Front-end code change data
++++++++++

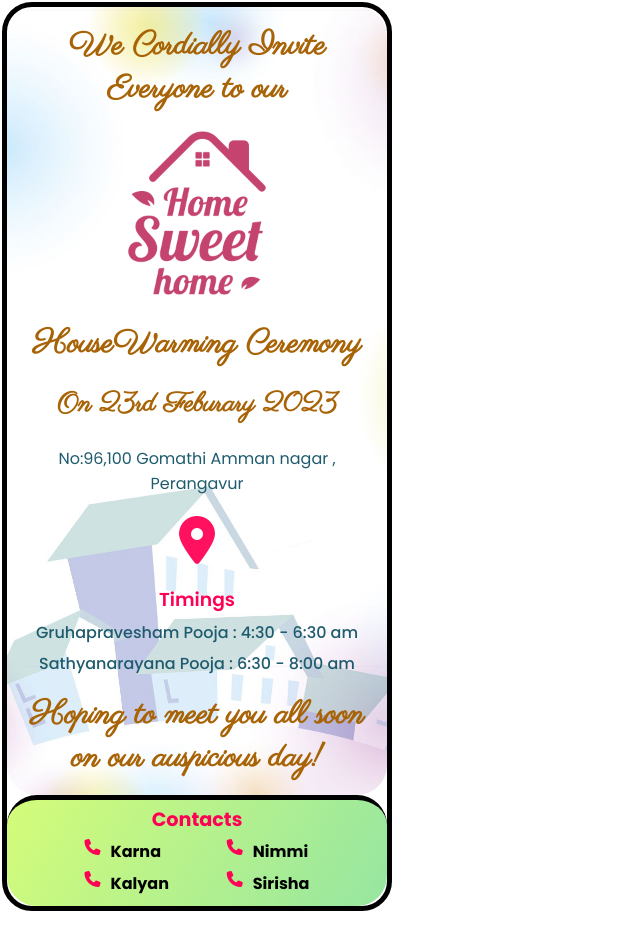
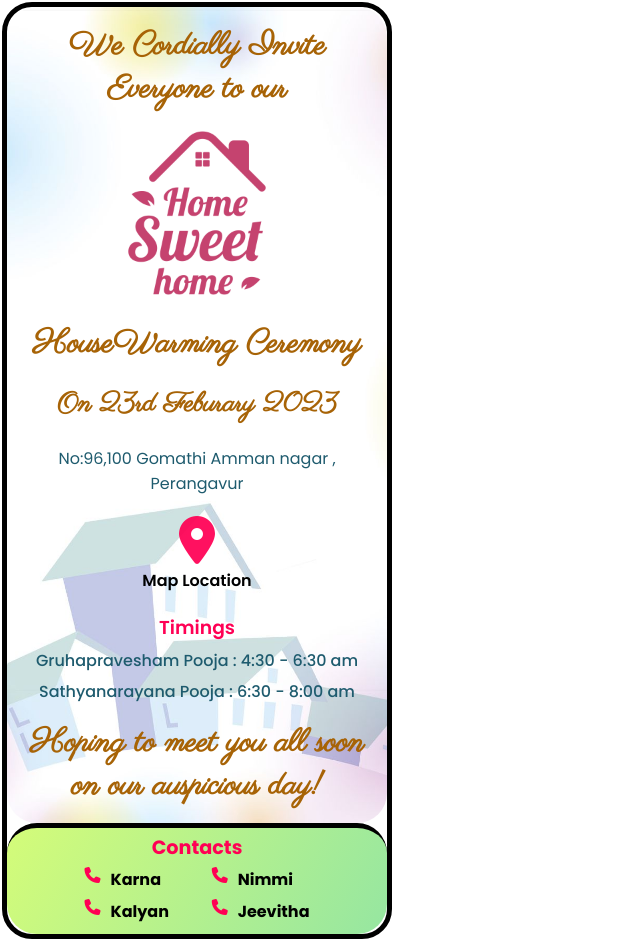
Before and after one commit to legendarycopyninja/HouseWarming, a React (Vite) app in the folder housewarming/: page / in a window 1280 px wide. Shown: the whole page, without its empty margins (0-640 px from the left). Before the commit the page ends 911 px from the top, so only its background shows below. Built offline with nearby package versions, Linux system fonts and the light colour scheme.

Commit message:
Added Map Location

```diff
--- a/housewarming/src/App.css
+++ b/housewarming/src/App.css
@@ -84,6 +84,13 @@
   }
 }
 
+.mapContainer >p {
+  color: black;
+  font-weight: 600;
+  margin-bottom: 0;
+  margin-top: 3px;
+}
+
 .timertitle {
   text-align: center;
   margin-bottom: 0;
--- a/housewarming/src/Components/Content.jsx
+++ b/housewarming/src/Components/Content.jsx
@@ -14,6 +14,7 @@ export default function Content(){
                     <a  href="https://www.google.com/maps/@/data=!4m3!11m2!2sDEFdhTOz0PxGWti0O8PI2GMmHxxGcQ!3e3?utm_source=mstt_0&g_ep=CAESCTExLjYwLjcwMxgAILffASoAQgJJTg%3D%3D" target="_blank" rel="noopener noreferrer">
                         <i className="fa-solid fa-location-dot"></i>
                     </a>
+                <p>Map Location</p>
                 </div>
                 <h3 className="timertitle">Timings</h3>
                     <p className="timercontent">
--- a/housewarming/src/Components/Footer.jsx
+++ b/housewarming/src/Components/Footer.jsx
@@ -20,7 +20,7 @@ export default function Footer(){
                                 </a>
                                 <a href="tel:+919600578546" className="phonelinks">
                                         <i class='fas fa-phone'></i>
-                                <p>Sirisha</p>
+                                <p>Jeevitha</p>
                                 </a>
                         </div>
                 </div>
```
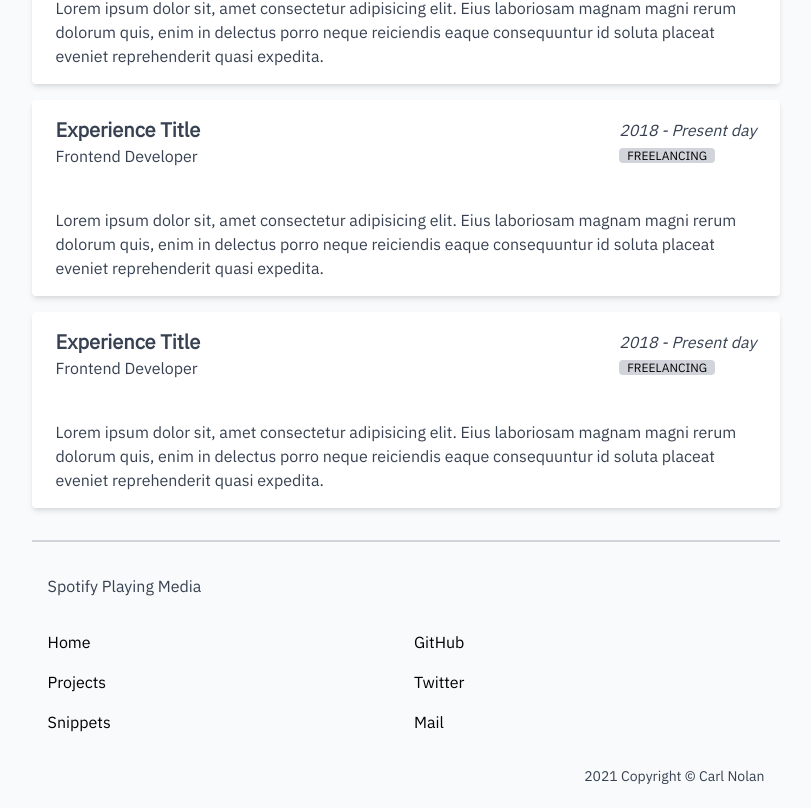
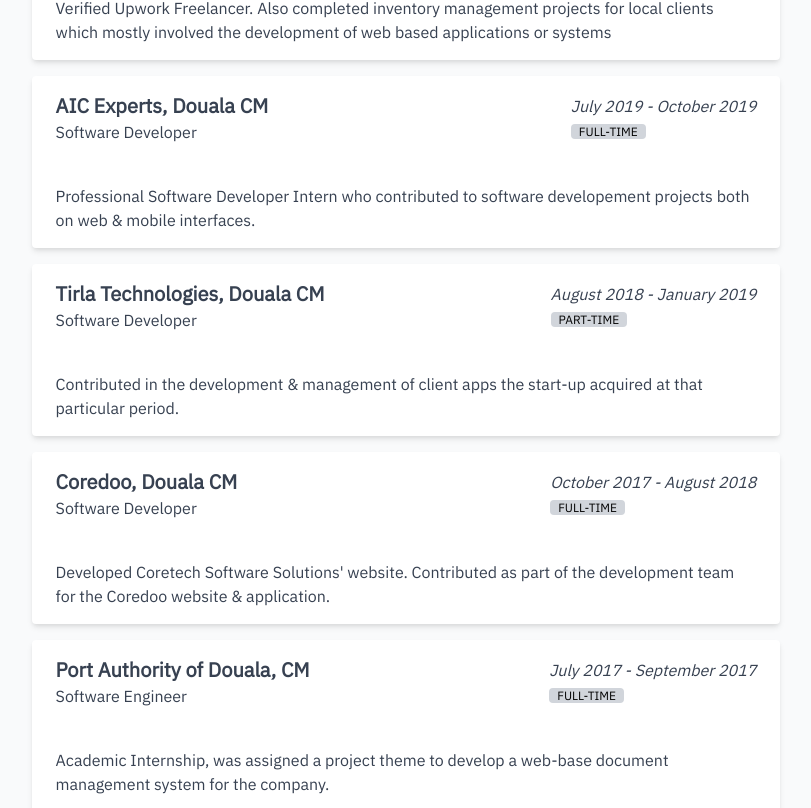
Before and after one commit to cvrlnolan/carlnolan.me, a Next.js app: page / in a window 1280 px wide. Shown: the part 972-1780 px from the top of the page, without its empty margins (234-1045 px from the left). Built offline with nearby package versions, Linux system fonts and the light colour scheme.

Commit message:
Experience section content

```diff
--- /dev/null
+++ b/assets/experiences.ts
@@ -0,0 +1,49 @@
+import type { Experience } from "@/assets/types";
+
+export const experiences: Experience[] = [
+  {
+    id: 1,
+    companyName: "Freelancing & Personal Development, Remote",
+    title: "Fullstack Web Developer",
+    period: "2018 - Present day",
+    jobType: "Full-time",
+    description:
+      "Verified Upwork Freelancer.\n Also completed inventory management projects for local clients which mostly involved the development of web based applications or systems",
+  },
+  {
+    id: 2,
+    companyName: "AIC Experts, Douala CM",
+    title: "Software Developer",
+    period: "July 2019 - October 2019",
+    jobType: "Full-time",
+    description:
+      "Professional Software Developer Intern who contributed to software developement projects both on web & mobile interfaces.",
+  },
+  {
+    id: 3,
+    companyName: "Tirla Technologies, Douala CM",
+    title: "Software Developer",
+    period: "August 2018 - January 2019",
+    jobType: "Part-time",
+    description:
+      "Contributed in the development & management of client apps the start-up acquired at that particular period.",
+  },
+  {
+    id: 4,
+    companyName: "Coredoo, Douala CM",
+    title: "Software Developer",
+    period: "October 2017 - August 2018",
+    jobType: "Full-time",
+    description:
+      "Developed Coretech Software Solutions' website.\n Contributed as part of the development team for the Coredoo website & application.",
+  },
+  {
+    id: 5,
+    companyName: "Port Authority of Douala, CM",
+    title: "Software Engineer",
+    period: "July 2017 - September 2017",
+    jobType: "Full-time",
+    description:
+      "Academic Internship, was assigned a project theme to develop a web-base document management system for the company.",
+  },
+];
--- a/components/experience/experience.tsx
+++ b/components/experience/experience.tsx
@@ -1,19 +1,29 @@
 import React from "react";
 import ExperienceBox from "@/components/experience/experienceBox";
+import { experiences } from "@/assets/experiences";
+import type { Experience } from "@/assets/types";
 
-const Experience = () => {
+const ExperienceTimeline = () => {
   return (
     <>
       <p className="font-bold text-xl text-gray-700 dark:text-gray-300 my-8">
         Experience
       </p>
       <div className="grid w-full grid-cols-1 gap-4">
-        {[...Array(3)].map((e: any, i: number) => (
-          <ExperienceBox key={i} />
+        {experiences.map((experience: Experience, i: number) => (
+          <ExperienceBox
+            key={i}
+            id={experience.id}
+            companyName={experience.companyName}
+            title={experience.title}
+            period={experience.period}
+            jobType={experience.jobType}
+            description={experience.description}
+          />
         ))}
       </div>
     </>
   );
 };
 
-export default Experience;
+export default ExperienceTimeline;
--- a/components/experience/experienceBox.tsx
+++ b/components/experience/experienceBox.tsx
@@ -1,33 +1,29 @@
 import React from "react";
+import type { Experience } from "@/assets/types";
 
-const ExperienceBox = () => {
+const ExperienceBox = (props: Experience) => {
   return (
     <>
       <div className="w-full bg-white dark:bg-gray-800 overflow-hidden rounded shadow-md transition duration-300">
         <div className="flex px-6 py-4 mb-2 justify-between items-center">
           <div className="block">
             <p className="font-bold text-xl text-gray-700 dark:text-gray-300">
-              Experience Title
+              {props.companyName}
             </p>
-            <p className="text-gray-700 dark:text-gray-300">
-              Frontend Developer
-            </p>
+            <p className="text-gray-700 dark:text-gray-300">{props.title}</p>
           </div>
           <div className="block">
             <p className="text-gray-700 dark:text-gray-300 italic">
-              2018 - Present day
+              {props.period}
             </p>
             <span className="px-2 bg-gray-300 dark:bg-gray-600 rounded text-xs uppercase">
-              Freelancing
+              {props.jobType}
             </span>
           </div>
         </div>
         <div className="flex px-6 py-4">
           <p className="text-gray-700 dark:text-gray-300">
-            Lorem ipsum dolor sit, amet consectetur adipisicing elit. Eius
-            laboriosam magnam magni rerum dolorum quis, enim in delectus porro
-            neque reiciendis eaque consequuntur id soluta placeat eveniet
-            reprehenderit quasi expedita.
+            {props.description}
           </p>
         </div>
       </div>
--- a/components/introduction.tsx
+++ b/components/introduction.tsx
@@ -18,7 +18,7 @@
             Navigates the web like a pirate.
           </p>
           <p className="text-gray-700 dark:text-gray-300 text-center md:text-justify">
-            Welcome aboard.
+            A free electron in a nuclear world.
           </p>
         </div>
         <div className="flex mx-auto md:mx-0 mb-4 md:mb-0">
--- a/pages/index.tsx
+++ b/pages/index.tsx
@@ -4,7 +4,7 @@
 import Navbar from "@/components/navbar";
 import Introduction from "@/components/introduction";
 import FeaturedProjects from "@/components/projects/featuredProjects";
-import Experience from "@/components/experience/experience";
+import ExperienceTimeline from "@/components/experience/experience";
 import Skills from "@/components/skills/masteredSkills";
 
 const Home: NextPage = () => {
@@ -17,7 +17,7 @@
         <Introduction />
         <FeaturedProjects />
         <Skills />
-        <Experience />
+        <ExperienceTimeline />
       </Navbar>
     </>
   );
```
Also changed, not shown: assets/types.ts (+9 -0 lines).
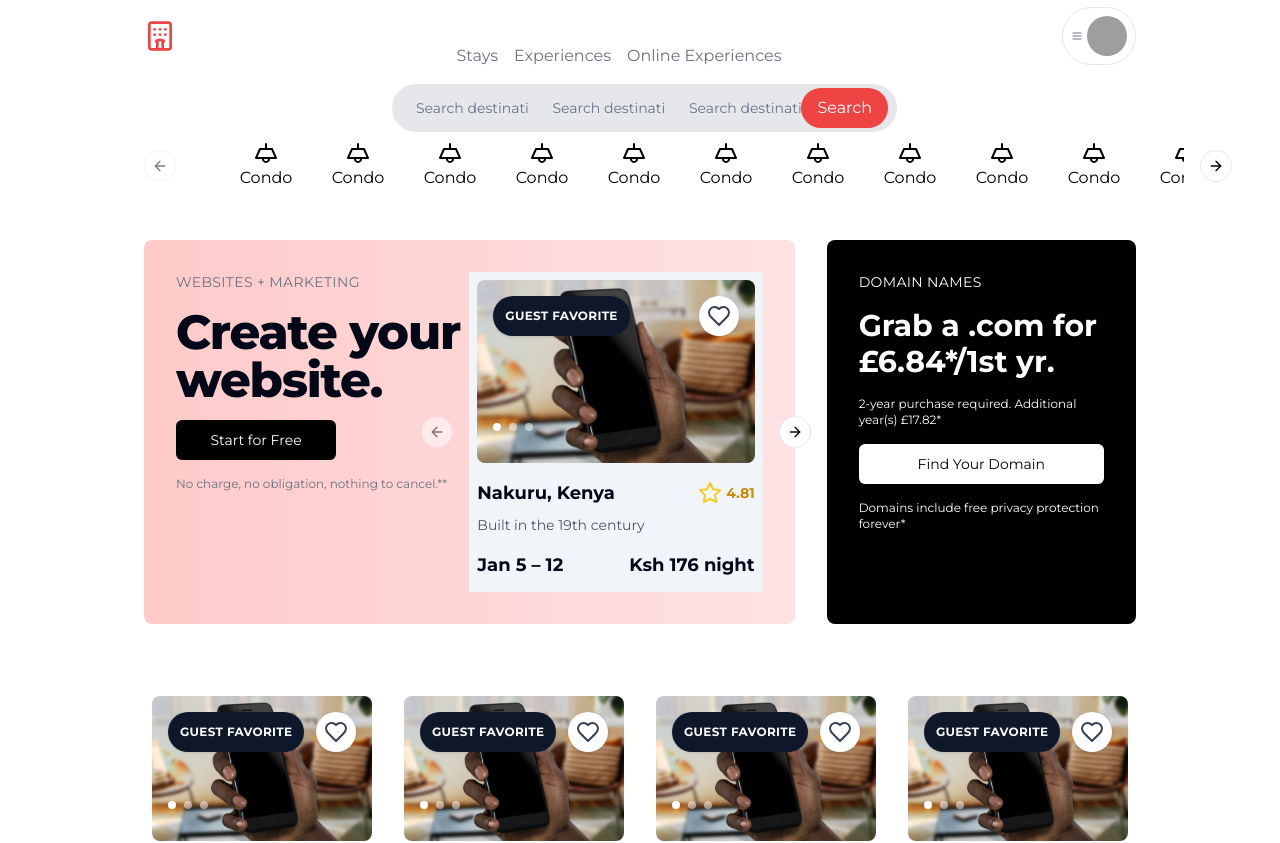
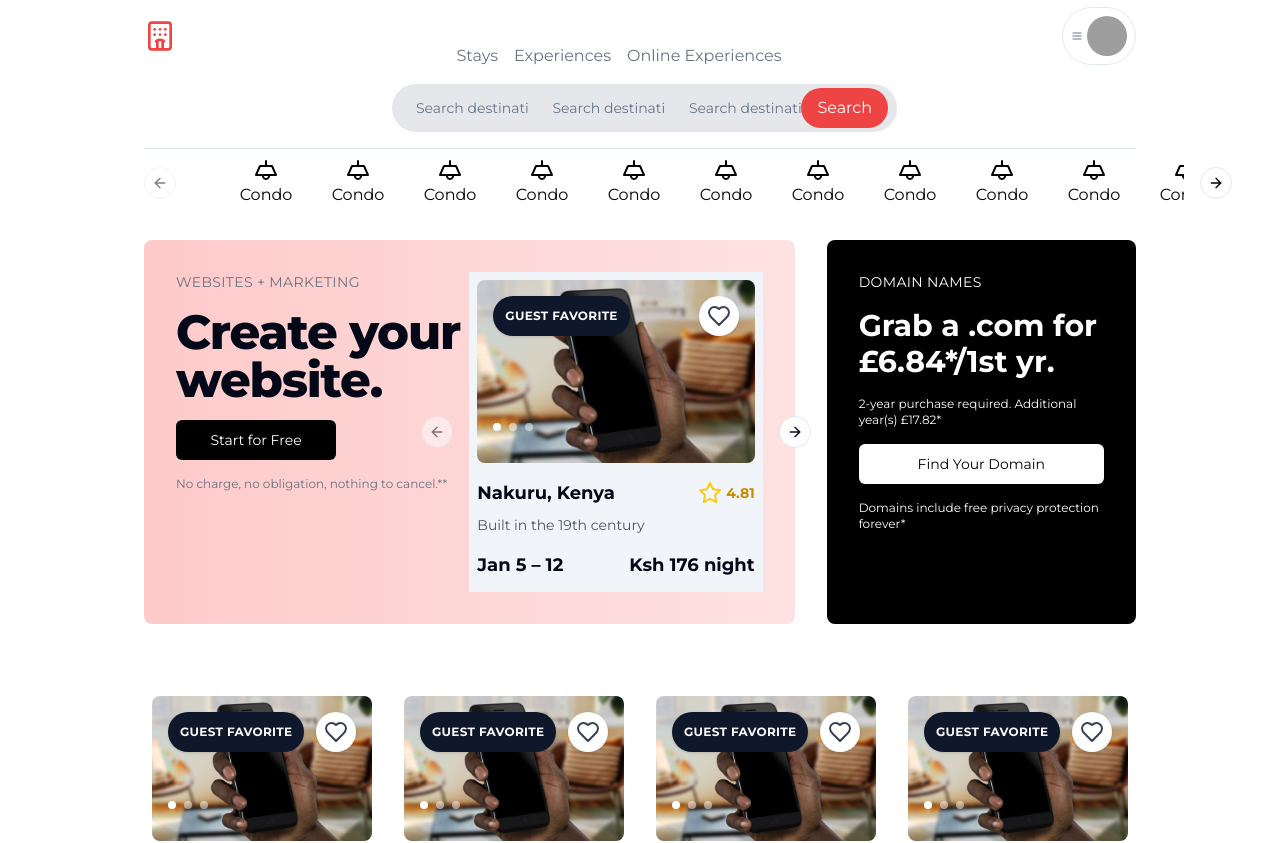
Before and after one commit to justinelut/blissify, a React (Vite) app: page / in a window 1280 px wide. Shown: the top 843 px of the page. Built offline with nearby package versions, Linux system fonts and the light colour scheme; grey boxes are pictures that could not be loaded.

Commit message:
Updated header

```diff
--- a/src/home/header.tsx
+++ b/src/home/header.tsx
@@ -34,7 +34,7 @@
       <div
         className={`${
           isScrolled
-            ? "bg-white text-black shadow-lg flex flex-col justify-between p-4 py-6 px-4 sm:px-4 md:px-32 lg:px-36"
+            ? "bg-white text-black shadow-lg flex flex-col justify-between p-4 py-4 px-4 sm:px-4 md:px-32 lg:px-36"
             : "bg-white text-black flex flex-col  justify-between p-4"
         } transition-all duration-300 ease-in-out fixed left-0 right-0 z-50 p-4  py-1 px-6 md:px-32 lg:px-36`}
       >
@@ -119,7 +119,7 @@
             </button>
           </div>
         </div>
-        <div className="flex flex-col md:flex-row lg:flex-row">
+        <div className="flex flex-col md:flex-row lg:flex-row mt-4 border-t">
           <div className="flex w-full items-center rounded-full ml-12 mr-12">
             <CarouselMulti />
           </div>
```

++++++++++

> [What you have to do]: Search the records for the string "black", and copy every line that holds it.

> [Result of the exercise]:
+  color: black;
-            ? "bg-white text-black shadow-lg flex flex-col justify-between p-4 py-6 px-4 sm:px-4 md:px-32 lg:px-36"
+            ? "bg-white text-black shadow-lg flex flex-col justify-between p-4 py-4 px-4 sm:px-4 md:px-32 lg:px-36"
             : "bg-white text-black flex flex-col  justify-between p-4"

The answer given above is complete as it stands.